A Baltimore electrician, father of five children and accused murderer of four people, drew a 40-year prison term in Baltimore County Circuit Court yesterday for kidnapping a couple from an Owings Mills parking lot last April and terrorizing them for 18 hours.
Ricardo Burks, 31, of the 400 block of South Augusta Avenue, pleaded guilty in September to multiple charges in the kidnapping. He still faces a trial in the city for the alleged murder of the husband of his wife's sister and three teen-agers in Irvington -- in an alleged dispute over the quality of some drugs -- just before he fled to Owings Mills.
Arriving at 7 a.m. on April 21 in the parking lot of the Sinai Fitness Center, he abducted employee Kimberly Goldscher, 22, of Northwest Baltimore, and Eric S. Cada, 24, of Columbia, who had driven her to work in his 1990 Jeep.
Mr. Burks threatened the couple with two handguns and robbed them of $12 in cash and $170 from a bank machine in Columbia, according to his guilty plea. He told them -- falsely -- that he had escaped from jail and shot a police officer, but didn't mention the killings in Irvington, according to the statement of facts in the case.
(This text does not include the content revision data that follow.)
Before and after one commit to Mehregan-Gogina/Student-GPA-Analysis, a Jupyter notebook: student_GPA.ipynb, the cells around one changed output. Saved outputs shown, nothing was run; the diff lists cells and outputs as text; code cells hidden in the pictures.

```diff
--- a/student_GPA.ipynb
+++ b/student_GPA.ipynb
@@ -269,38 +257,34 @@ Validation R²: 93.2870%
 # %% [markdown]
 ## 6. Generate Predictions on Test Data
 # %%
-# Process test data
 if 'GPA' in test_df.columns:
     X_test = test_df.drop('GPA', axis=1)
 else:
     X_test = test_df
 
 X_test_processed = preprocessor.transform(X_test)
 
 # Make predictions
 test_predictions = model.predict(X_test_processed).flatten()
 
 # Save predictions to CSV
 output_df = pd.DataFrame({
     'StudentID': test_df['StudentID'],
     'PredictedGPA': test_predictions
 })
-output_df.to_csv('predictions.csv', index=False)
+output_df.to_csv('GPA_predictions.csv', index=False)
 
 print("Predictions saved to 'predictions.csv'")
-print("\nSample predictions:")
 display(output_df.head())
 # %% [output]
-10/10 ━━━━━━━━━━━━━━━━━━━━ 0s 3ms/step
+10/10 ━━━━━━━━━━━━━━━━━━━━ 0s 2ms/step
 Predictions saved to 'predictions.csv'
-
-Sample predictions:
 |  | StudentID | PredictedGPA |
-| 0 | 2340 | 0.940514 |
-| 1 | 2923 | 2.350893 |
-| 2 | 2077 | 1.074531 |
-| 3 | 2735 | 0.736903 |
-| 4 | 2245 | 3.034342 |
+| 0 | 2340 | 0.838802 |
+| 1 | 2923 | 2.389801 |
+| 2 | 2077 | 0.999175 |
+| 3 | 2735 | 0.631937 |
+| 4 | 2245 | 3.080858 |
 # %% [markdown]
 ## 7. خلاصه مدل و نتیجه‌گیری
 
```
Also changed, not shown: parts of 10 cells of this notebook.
He took them on an 18-hour trip: to a motel near Kings Dominion in Virginia, where he called his wife and had them write letters to his family, then to the Terrace Motel in Howard County, where police tracking the missing couple and the stolen
Jeep burst in and arrested him early on April 22.
At his sentencing yesterday, Mr. Burks told Judge Christian M. Kahl, "The victims were truly victims. I am guilty, and I'm willing to accept whatever punishment you give me."
A big man with a high-pitched voice, he told the court he couldn't say everything he wanted to because of the pending murder charges, but made this explanation: "There was something that happened to me. . . . It was not something that I planned. It was spur-of-the-moment."
His wife Cynthia told the judge that her husband is a good provider and father to their five children, ages 2 months to 15 years, noting that his help enabled their 12-year-old to skip a grade in school.
Then her husband began using cocaine, she told the judge nervously. "But it was not like he was a violent person," she said.
Assistant State's Attorney S. Ann Brobst asked Judge Kahl for a 50-year sentence on the guilty pleas to kidnapping, robbery with a deadly weapon, and use of a handgun.
Acting Public Defender Amanda E. Bull asked for "closer to 30 years, with the possibility of probation," saying her client has never been been in prison before and shouldn't be warehoused.
The judge said, "Mr. Burks is an impressive defendant, of above-average intelligence. . . . He had a great deal of potential.
"But because of cocaine, primarily, he took that potential and trashed it. He terrorized two young people in a period of 18 hours. He changed their lives forever."